*WHAT TO WORK ON*.
Look through the data that follows and copy each line with the string "ツリーの非表示規則".

(Modification records)
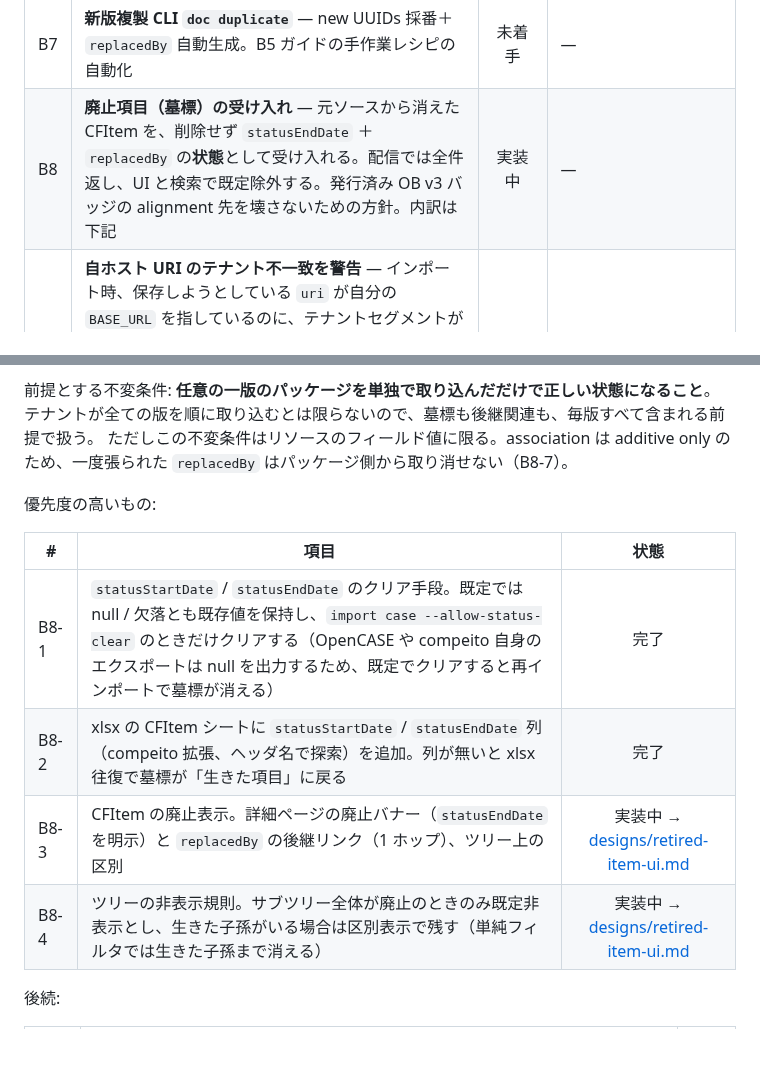
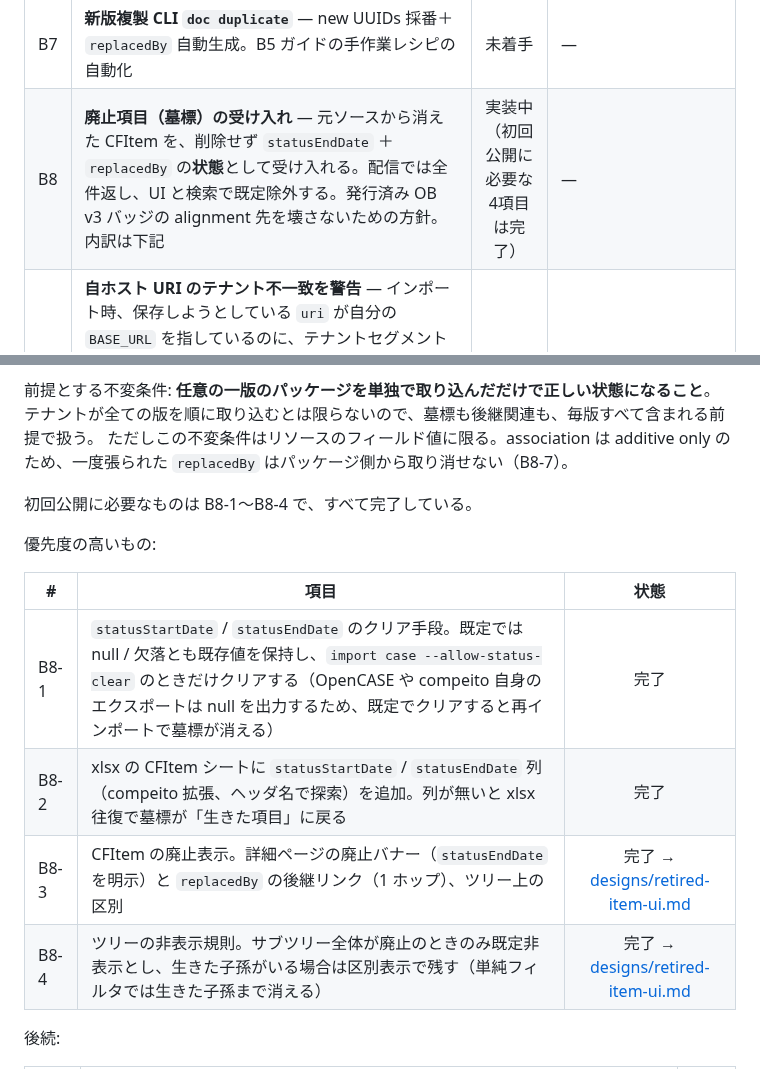
Before and after one commit to infosign/compeito, a Markdown page: docs/dev/backlog.md, 2 parts joined by grey strips. Rendered like a GitHub page; blank space fills up the shorter version.

Commit message:
docs: B8-3 / B8-4 を完了に更新 (#27)
初回公開に必要な4項目（B8-1〜B8-4）が揃った。残りは改版の取り込みまでに
間に合えばよい項目（B8-5〜B8-7）。

Co-authored-by: Claude Opus 5 <noreply@anthropic.com>

```diff
--- a/docs/dev/backlog.md
+++ b/docs/dev/backlog.md
@@ -17,7 +17,7 @@
 | B5 | **フレームワーク改訂プロトコル運用ガイド** — 新版複製（全 UUID 新規採番）＋ `replacedBy`/`exactMatchOf` ＋ 旧版 Deprecated 化の手順書（docs/guide/framework-revision.md、実装なし）。発行済み OB v3 バッジを壊さない年度改訂サイクルを支援 | 設計済み（実装順未定） | [designs/framework-revision-guide.md](./designs/framework-revision-guide.md) |
 | B6 | **インポート dry-run/確認ガード ＋ AI 変換ガイド** — import 系 CLI に `--dry-run`・破壊的変更の確認プロンプト・構造化 validation report（strict 出力 C3 対応(a)を兼ねる）。AI による Excel→CASE 変換の利用ガイド（docs/guide/ai-conversion.md）も含む | 設計済み（実装順未定） | [designs/import-dry-run-and-ai-guide.md](./designs/import-dry-run-and-ai-guide.md) |
 | B7 | **新版複製 CLI `doc duplicate`** — new UUIDs 採番＋ `replacedBy` 自動生成。B5 ガイドの手作業レシピの自動化 | 未着手 | — |
-| B8 | **廃止項目（墓標）の受け入れ** — 元ソースから消えた CFItem を、削除せず `statusEndDate` ＋ `replacedBy` の**状態**として受け入れる。配信では全件返し、UI と検索で既定除外する。発行済み OB v3 バッジの alignment 先を壊さないための方針。内訳は下記 | 実装中 | — |
+| B8 | **廃止項目（墓標）の受け入れ** — 元ソースから消えた CFItem を、削除せず `statusEndDate` ＋ `replacedBy` の**状態**として受け入れる。配信では全件返し、UI と検索で既定除外する。発行済み OB v3 バッジの alignment 先を壊さないための方針。内訳は下記 | 実装中（初回公開に必要な4項目は完了） | — |
 | B9 | **自ホスト URI のテナント不一致を警告** — インポート時、保存しようとしている `uri` が自分の `BASE_URL` を指しているのに、テナントセグメントが取り込み先テナントの UUID と一致しない場合に警告する。現状は無検査。slug 入りや別テナントの URI が入ると、slug のリネームやテナント移動で保存済み URI が解決しなくなる（インポートは `uri` を verbatim 保存する仕様のため、後から直らない） | 未着手 | — |
 
 ## B8 の内訳（廃止項目の受け入れ）
@@ -30,14 +30,16 @@ CASE には項目の廃止を表す削除操作が無く、compeito のインポ
 テナントが全ての版を順に取り込むとは限らないので、墓標も後継関連も、毎版すべて含まれる前提で扱う。
 ただしこの不変条件はリソースのフィールド値に限る。association は additive only のため、一度張られた `replacedBy` はパッケージ側から取り消せない（B8-7）。
 
+初回公開に必要なものは B8-1〜B8-4 で、すべて完了している。
+
 優先度の高いもの:
 
 | # | 項目 | 状態 |
 |---|------|:--:|
 | B8-1 | `statusStartDate` / `statusEndDate` のクリア手段。既定では null / 欠落とも既存値を保持し、`import case --allow-status-clear` のときだけクリアする（OpenCASE や compeito 自身のエクスポートは null を出力するため、既定でクリアすると再インポートで墓標が消える） | 完了 |
 | B8-2 | xlsx の CFItem シートに `statusStartDate` / `statusEndDate` 列（compeito 拡張、ヘッダ名で探索）を追加。列が無いと xlsx 往復で墓標が「生きた項目」に戻る | 完了 |
-| B8-3 | CFItem の廃止表示。詳細ページの廃止バナー（`statusEndDate` を明示）と `replacedBy` の後継リンク（1 ホップ）、ツリー上の区別 | 実装中 → [designs/retired-item-ui.md](./designs/retired-item-ui.md) |
-| B8-4 | ツリーの非表示規則。サブツリー全体が廃止のときのみ既定非表示とし、生きた子孫がいる場合は区別表示で残す（単純フィルタでは生きた子孫まで消える） | 実装中 → [designs/retired-item-ui.md](./designs/retired-item-ui.md) |
+| B8-3 | CFItem の廃止表示。詳細ページの廃止バナー（`statusEndDate` を明示）と `replacedBy` の後継リンク（1 ホップ）、ツリー上の区別 | 完了 → [designs/retired-item-ui.md](./designs/retired-item-ui.md) |
+| B8-4 | ツリーの非表示規則。サブツリー全体が廃止のときのみ既定非表示とし、生きた子孫がいる場合は区別表示で残す（単純フィルタでは生きた子孫まで消える） | 完了 → [designs/retired-item-ui.md](./designs/retired-item-ui.md) |
 
 後続:
 
```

*YOUR SOLUTION*.
-| B8-4 | ツリーの非表示規則。サブツリー全体が廃止のときのみ既定非表示とし、生きた子孫がいる場合は区別表示で残す（単純フィルタでは生きた子孫まで消える） | 実装中 → [designs/retired-item-ui.md](./designs/retired-item-ui.md) |
+| B8-4 | ツリーの非表示規則。サブツリー全体が廃止のときのみ既定非表示とし、生きた子孫がいる場合は区別表示で残す（単純フィルタでは生きた子孫まで消える） | 完了 → [designs/retired-item-ui.md](./designs/retired-item-ui.md) |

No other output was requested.